The Auto Trader expert verdict: ★★★★★ ★★★★★ 4.3
Base SV650, although updated in 2016 and still worthy, was already aging, and this styling tweak into a supposed 'café racer' smacks of 'bandwagon jumping' but there's no denying it's sweet, fun and versatile to ride and affordable.
Reasons to buy
- Effective/proven SV650 base
- Added 'café racer' style
- Great value and affordability
At a glance
Suzuki revived its enduringly popular SV650 V-twin roadster in 2016 with a handsome if a little plain facelift and straightforward, budget specification. The result is a worthy, well-priced but a little dated middleweight. In this X form, Suzuki's jumped on the retro, café racer fashion and given it lower, clip-on bars, ribbed seat, nose cowling and different paint. As a convincing retro it's a little superficial but it gives the already competent and charming SV extra character.

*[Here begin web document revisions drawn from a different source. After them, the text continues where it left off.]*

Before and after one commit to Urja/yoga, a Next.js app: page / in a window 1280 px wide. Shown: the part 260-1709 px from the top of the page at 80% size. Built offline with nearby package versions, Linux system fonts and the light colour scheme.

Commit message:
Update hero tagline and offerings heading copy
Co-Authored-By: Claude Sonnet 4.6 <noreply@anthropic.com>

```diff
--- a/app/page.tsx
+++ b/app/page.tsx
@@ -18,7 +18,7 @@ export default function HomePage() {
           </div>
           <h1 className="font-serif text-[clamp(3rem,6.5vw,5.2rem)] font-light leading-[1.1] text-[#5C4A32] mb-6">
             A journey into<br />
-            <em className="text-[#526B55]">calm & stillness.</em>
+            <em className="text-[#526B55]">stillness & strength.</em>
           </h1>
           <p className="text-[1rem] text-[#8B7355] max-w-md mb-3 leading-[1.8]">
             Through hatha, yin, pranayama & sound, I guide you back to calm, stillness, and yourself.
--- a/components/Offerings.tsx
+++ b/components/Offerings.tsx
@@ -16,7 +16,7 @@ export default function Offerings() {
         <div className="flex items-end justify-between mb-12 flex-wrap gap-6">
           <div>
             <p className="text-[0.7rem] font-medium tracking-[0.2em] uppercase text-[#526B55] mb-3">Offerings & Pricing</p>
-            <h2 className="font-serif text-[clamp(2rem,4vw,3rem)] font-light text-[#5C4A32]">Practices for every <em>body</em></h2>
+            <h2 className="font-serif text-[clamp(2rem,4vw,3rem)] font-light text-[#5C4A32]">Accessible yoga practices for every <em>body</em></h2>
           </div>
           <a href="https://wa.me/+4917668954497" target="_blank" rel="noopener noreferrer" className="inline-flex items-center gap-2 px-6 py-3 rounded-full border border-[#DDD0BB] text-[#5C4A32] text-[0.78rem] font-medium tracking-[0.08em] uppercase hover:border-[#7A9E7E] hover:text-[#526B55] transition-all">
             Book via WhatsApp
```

You'd be forgiven for assuming the lower bars would compromise the SV's comfort but it's so subtly done it's still more than acceptable and the slightly sportier cant somehow makes the Suzuki's already willing handling more engaging and intuitive. It's a great bike to hustle through some bends. That said, the small nose cowling is really only there for appearances sake and provides no useful protection and the X isn't really suited to either prolonged town traffic of long motorway hauls.
If you're after a practical version of the SV650, the old, half-faired 'S' version does it much better, offering ease of use, value, reasonable comfort and weather protection and engaging performance. Unfortunately, it's now deleted. The X still offers some of those things but conspicuously lacks long distance comfort or ability while around time you'll begin to feel the added weight on your wrists from the more extreme riding position. If you're bothered about such things, the standard, more upright SV is a better bet.

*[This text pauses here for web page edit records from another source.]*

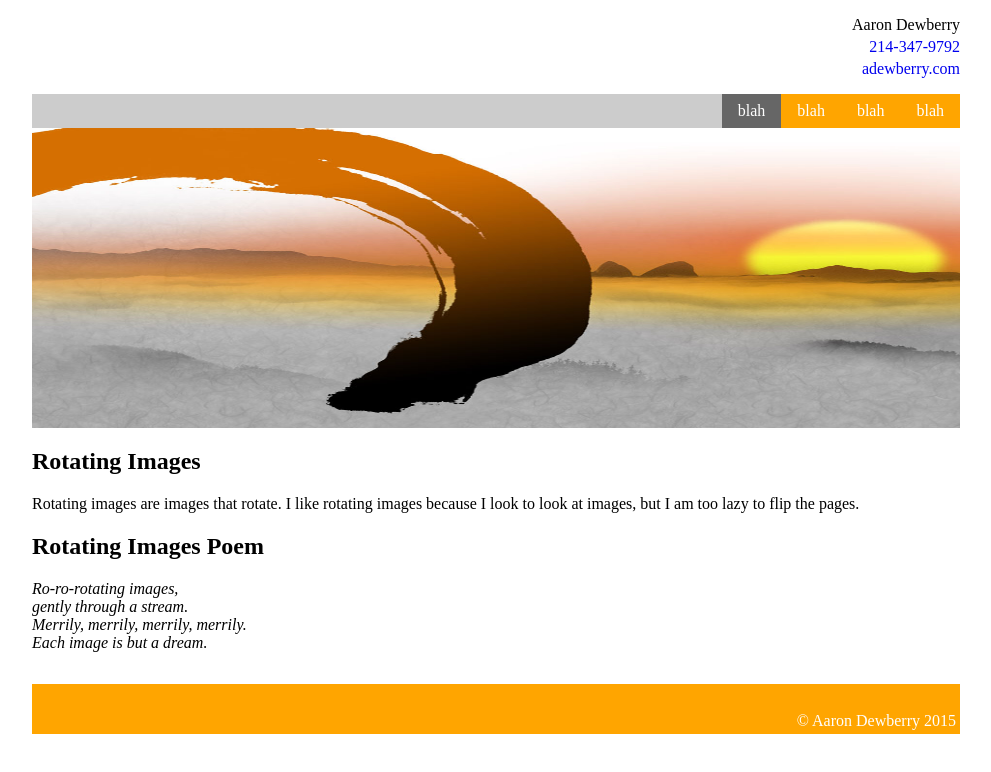
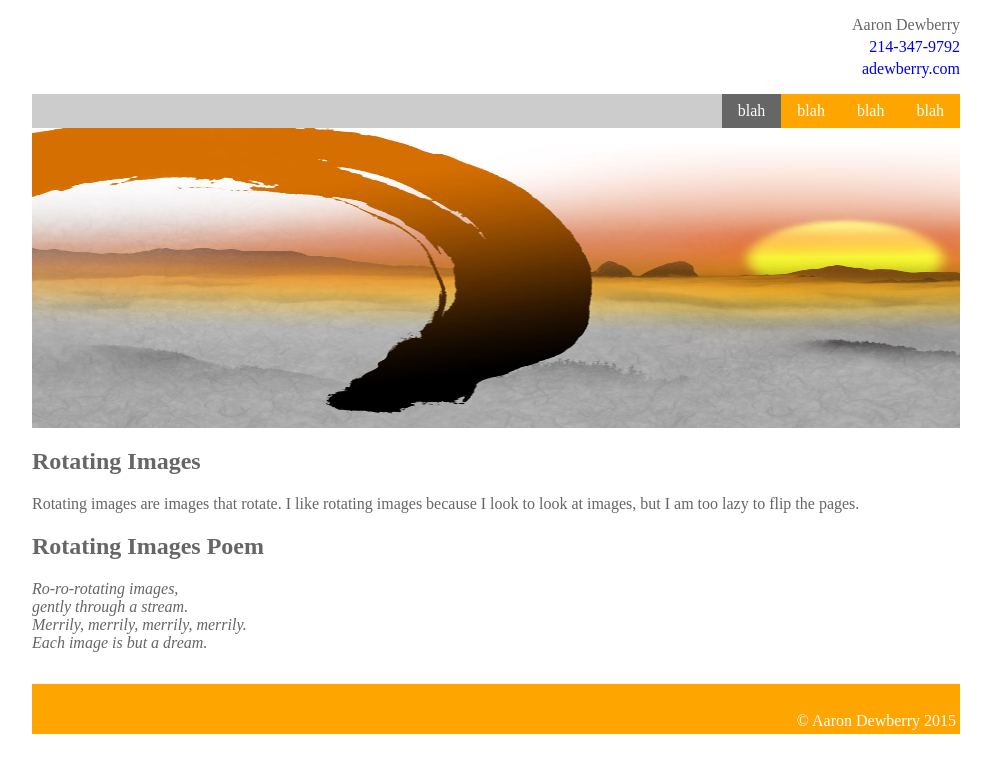
Before and after one commit to altrae/js-playground, a plain HTML site: page test.html in a window 1280 px wide. Shown: the whole page, without its empty margins (144-1135 px from the left). Drawn offline with nearby package versions, Linux system fonts and the light colour scheme.

Commit message:
added body coloring

```diff
--- a/test.html
+++ b/test.html
@@ -10,7 +10,7 @@
         -moz-box-sizing:border-box;
              box-sizing:border-box;
 }
-body { margin:0 auto; max-width:960px; padding:0 1em; }
+body { margin:0 auto; max-width:960px; padding:0 1em; color:#666; background-color:#fff; }
 header { margin:1em 0 0; }
 #content { min-height:100%; margin-bottom:-50px; }
 #content:after { content:""; display:block; }
```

Performance & braking
This latest incarnation of the perky Suzuki V-twin puts out 75bhp, which, despite its age, is still on a par with more modern rivals such as Yamaha's MT-07. While its brakes, due to its slightly budget specification, are fairly unremarkable twin-piston caliper affairs, albeit now with compulsory ABS. That said, despite all that, and the fact the X can trace its lineage back to 1999, it's still a perky and entertaining performer. The 645cc twin lives on as one of the great middleweight engines of the modern era and the brakes are more than up to the job.

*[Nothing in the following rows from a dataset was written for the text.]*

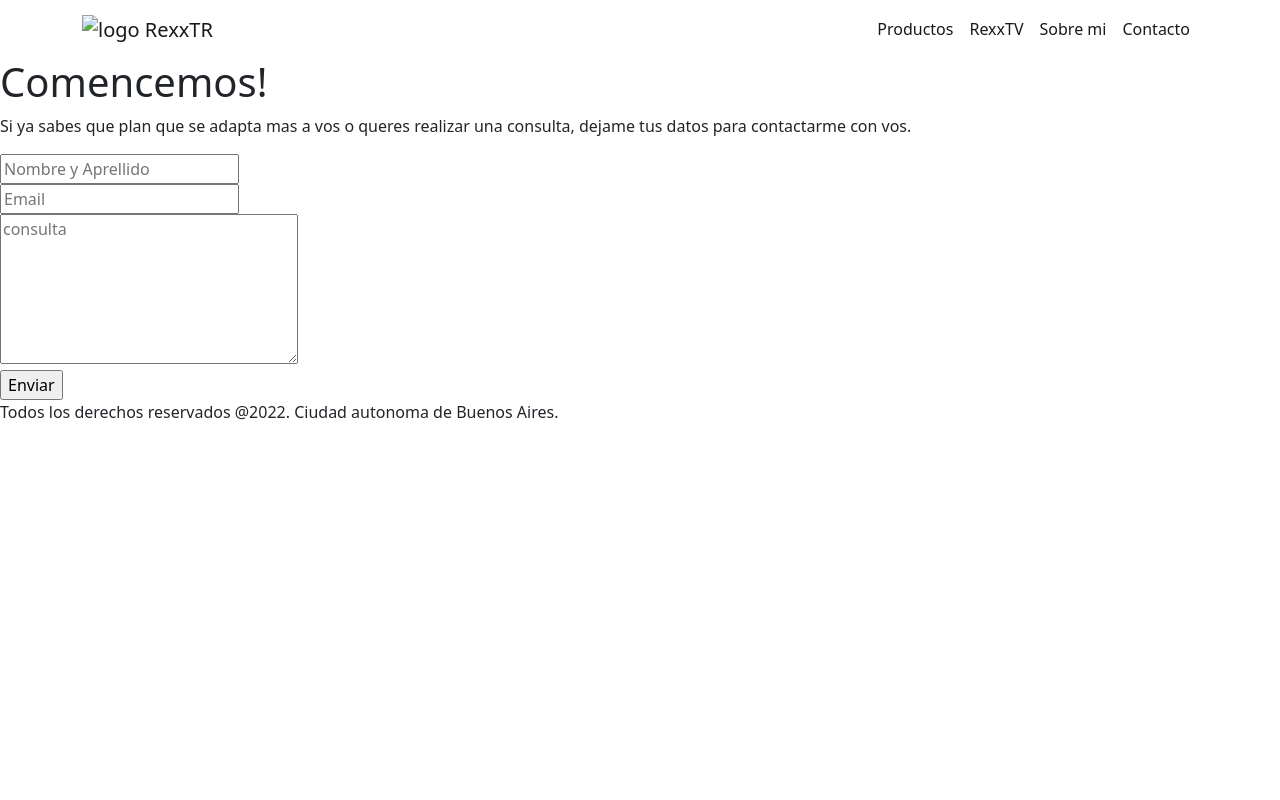
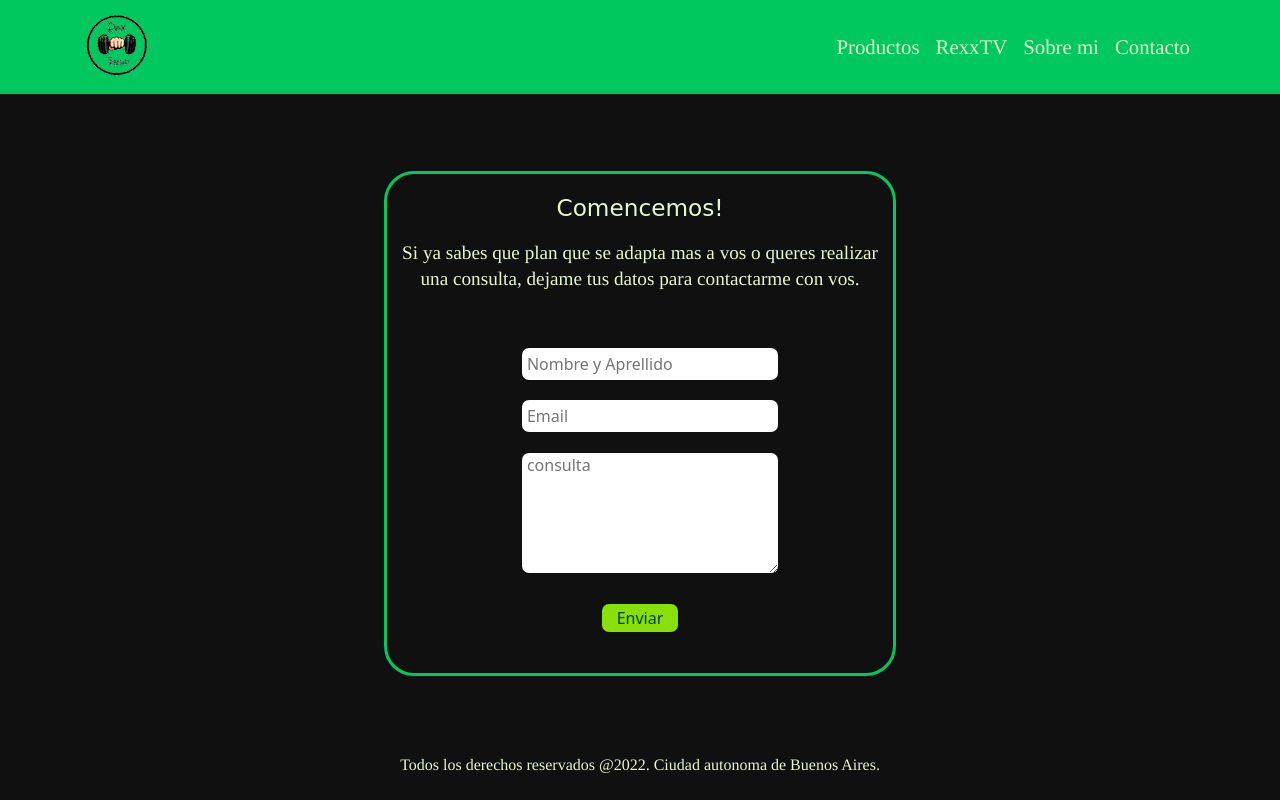
Before and after one commit to AndreaCGonzalez/2da-entrega-proyecto-final, a website: page paginas/solicitar.html in a window 1280 px wide. Drawn offline with nearby package versions, Linux system fonts and the light colour scheme; files that its build step writes are made by us from their sources; the site is published under a folder, as on GitHub Pages, so addresses that start at the root find nothing; a web font is replaced by a local one.

Commit message:
arreglo rutas de img y links

```diff
--- a/paginas/solicitar.html
+++ b/paginas/solicitar.html
@@ -13,7 +13,7 @@
     <link href="https://cdn.jsdelivr.net/npm/bootstrap@5.1.3/dist/css/bootstrap.min.css" rel="stylesheet"
         integrity="sha384-1BmE4kWBq78iYhFldvKuhfTAU6auU8tT94WrHftjDbrCEXSU1oBoqyl2QvZ6jIW3" crossorigin="anonymous">
     <link rel="shortcut icon" href="../imagenes/Logo RexxTR.png" />
-    <link rel="stylesheet" href="/css/estilos.css">
+    <link rel="stylesheet" href="../css/estilos.css">
     <title>RexxTrainer</title>
 </head>
 
@@ -23,7 +23,7 @@
         <nav class="navbar navbar-expand-lg navbar-light">
 
             <div class="container">
-                <a class="navbar-brand" href="../index.html"><img src="/imagenes/Logo RexxTR.png" alt="logo RexxTR" /></a>
+                <a class="navbar-brand" href="../index.html"><img src="../imagenes/Logo RexxTR.png" alt="logo RexxTR" /></a>
 
                 <button class="navbar-toggler" type="button" data-bs-toggle="collapse" data-bs-target="#navbarNav"
                     aria-controls="navbarNav" aria-expanded="false" aria-label="Toggle navigation">
@@ -40,7 +40,7 @@
                             <a class="nav-link active" href="../index.html#RexxTV">RexxTV</a>
                         </li>
                         <li class="nav-item">
-                            <a class="nav-link active" href="/paginas/sobremi.html">Sobre mi</a>
+                            <a class="nav-link active" href="../paginas/sobremi.html">Sobre mi</a>
                         </li>
                         <li class="nav-item">
                             <a class="nav-link active" href="../index.html#Contactame">Contacto</a>
```
Also changed, not shown: index.html (+1 -1 lines), paginas/sobremi.html (+3 -3 lines).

Ride & handling
Almost as good as the X's powertrain is its delightful handling. Yes, like its brakes, the unadjustable conventional forks and preload-only rear monoshock are fairly basic kit, but they're well-tuned to the task. Better still, the whole plot is well-balanced, nimble and yet also smooth and reassuring. But best of all, the added attitude given by the sportier riding position somehow makes the X even more involving, responsive and fun. Considering its long history and basic spec, the X, really, has no right to be this good but it's more than capable of showing a clean pair of heels to newer rivals such as Yamaha's XSR700 or Ducati's Scrambler.
Suzuki's SV family was always designed as affordable, inexpensive bikes both to buy and run and the same is just as true of this latest 'X' variant. Despite its eager performance its hunger for consumables such as tyres, chain, brake pads and more is better than average and that brilliant V-twin engine should regularly return well over 70mpg as well. Overall, although the retro styling isn't completely convincing, if you're after an affordable bike of this style, they don't come much cheaper.
One of the great strengths of the original SV650 - quite literally - was the robust durability of its brilliant 645cc V-twin - and we've no reason to expect this new X version will be any different. Despite hard lives at the hands of novices or over-enthusiastic types, the Suzuki motor has proved reliable and reassuring. Less so, however, can be its somewhat budget chassis and cycle parts, with forks and finishes often suffering if not kept clean, especially through winter. It's too early to aim the same accusation at the new X, and due to its style, it's more likely to be well looked after, but it's worth remembering.
Warranty & servicing
Like all Suzukis the new SV650X benefits from the industry standard warranty, namely parts and labour are covered for two years, irrespective of mileage covered. Servicing is one of the few areas where the age of its mechanicals become apparent, namely its service intervals are shorter than more modern machines. Basically, services are every 4000 miles which, when some rivals are every 6000 or more can, over time, add up to a significant outlay.
Modern middleweight machines don't come much more basic and straightforward than Suzuki's SV650 and although this X version gets a nose cowling plus fancier bars and seat, there's still not much here worth writing home about. There's the required ABS but no electronic rider aids whatsoever; there's no Centre stand or luggage and no fancy console. In a way that's quite pure and refreshing but if you like your motorcycles to have gizmos and toys you'll be disappointed.
The X is basically the standard SV650 with an extra dollop of style (although it's not entirely convincing) and fun (which is). Simply, this is middleweight motorcycling at its purest and most fun with no recourse to gadgets or gizmos. Throw the SV650X at a set of B-roads and you'll have an unfettered blast for not a lot of money. But if you want something more practical, flashy, sophisticated or even convincingly retro, you might want to look elsewhere.